“Over a billion acres of land in the U.S. are at risk for wildfires, and this is a major problem in Utah and across the West as we experience a historic drought season,” said Congressman Blake Moore. “This rapid uptick in wildfires is due to forests being overstocked with fuel, fire exclusion policies, drought, and more. The FIRESHEDS Act would address these challenges by giving our land managers the tools they need to better prevent, mitigate, and respond to wildfires. I am proud to lead on this effort at a critical time as our nation quickly responds to a major surge in wildfires.”
“Just this month, wildfires in the west and Canada burned across 13 states—covering 2,500 miles of skies with thick smoke,” said Congressman Henry Cuellar (D-TX). “My home state of Texas is decorated with over 60 million acres of forestland—but punished with over 10,000 wildfires a year. We can't afford to trivialize these relentless fires and their widespread, devastating effects. The provisions in the FIRESHEDS Act will reform our forest management practices by utilizing environmental analysis, research, and other necessary instruments for effective forest resiliency. I'm committed to protecting the landscapes, resources, and natural beauty of our country. This bill will do just that—curtailing catastrophic wildfires, restoring our wildlife habitat, and protecting public safety. I want to thank Congressman Moore for his leadership on this effort.”
“The time has long passed to slowly chip away at our forest health issues and hope the problem will improve by next year,” said Senator Jim Risch (R-ID). “Idaho is 40 percent forestland, the vast majority of which is managed by government entities, and decades of insufficient forest management have left millions of these acres vulnerable to the kinds of catastrophic fires that have increasingly become the norm in the West. The FIRESHEDS Act will provide increased latitude for governors and federal land management agencies to work together to responsibly manage landscapes to improve forest health and reduce the risk of uncontrollable and destructive wildfire.”

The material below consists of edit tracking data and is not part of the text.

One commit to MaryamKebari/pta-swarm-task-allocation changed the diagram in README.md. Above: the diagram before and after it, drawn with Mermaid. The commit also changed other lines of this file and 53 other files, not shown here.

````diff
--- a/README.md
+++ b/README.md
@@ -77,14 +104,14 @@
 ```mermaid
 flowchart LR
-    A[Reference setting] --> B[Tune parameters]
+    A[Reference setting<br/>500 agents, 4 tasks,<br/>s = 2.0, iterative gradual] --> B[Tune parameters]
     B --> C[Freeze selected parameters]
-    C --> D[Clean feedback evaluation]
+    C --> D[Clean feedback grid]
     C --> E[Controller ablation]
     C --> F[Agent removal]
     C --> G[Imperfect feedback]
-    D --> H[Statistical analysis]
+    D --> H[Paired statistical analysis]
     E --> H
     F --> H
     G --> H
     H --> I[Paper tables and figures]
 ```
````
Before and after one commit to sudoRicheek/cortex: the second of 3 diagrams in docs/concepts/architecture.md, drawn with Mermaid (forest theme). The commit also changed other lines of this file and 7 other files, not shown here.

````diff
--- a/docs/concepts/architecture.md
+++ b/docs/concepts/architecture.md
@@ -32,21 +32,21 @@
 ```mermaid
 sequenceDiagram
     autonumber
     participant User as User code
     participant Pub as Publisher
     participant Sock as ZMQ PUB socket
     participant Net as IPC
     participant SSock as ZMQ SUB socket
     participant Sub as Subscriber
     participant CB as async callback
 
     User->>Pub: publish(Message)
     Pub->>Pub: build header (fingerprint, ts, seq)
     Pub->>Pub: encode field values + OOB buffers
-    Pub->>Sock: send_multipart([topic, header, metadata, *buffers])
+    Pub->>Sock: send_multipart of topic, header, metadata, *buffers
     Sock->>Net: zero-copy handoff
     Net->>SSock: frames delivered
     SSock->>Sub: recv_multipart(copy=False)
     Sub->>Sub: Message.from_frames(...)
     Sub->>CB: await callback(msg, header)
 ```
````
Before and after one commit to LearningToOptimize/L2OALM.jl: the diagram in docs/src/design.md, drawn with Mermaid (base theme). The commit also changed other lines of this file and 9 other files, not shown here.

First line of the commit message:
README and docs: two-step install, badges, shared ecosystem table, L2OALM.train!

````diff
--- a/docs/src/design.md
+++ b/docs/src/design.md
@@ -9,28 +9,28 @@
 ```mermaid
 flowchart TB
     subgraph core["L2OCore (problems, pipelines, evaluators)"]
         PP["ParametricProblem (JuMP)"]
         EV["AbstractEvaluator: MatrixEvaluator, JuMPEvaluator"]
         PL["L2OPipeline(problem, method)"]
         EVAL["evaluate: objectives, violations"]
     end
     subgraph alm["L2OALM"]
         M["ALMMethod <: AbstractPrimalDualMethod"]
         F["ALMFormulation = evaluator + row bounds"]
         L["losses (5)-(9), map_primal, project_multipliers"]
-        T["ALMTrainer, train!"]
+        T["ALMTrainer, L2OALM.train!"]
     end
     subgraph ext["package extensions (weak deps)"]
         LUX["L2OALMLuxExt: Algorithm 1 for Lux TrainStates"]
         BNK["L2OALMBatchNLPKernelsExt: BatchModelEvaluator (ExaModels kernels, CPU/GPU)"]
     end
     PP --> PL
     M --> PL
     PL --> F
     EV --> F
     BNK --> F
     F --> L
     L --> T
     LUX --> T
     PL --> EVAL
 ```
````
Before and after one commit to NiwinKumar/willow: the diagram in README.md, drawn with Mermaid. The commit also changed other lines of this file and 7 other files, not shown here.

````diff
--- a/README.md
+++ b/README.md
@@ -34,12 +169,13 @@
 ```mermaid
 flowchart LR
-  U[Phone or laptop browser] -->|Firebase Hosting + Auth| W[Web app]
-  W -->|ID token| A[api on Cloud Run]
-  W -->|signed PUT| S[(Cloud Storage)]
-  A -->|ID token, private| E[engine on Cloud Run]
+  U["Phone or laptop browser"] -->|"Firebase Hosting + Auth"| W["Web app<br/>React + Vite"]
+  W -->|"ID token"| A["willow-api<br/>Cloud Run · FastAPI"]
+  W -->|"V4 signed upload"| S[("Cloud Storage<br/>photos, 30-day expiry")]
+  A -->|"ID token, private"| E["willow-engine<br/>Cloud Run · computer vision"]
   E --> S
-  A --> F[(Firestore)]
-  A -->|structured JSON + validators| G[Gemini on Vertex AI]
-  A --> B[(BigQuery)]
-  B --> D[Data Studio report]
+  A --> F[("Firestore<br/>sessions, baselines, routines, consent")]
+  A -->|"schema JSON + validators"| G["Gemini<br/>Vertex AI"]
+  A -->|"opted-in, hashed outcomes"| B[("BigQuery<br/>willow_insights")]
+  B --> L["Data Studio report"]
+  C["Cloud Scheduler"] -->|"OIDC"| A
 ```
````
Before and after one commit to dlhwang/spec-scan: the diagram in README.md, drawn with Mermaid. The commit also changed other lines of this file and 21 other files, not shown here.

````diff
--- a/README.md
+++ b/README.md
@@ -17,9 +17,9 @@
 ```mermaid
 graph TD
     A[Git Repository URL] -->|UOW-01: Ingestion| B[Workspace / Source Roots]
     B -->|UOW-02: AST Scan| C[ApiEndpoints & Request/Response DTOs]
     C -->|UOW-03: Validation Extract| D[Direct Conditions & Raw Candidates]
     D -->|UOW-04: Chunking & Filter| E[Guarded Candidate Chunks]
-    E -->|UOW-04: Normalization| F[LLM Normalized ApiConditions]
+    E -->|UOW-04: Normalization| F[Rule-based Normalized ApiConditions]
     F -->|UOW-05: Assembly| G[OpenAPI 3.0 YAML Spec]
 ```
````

“Record-breaking wildfires have already burned more than 1 million acres this year, highlighting more than ever the need for active forest management,” said House Committee on Natural Resources Ranking Member Bruce Westerman (R-AR). “Congressman Moore’s FIRESHEDS Act offers a brand new landscape-scale management concept that is based on cutting-edge Forest Service fireshed mapping to identify and treat extremely high risk areas and communities. We will be able to use this legislation as part of larger solutions like the Resilient Federal Forests Act to combat years of mismanagement so Americans can enjoy our forests for generations to come. I am thankful for Congressman Moore’s leadership on this issue and look forward to passing this critical legislation.”
You can read the full bill text here.
This legislation has received support from several organizations, including: Federal Forest Resource Coalition, Missouri Forest Products Association, Colorado Timber Industry Association, Associated California Loggers, Louisiana Forestry Association, Minnesota Forest Industries, American Forest Resource Council, Southeastern Lumber Manufacturers Association, Michigan Forest Products Council, Black Hills Forest Resource Association, Intermountain Forest Association, Associated Contract Loggers & Truckers of Minnesota, American Loggers Council, Montana Wood Products Association, Great Lakes Timber Professionals Association, Associated Logging Contractors—Idaho, Associated Oregon Loggers, American Forest & Paper Association, American Walnut Manufacturers Association, Hardwood Federation, U.S. Geospatial Executives Organization, National Society of Professional Surveyors, National Association of Forest Service Retirees, Idaho Forest Group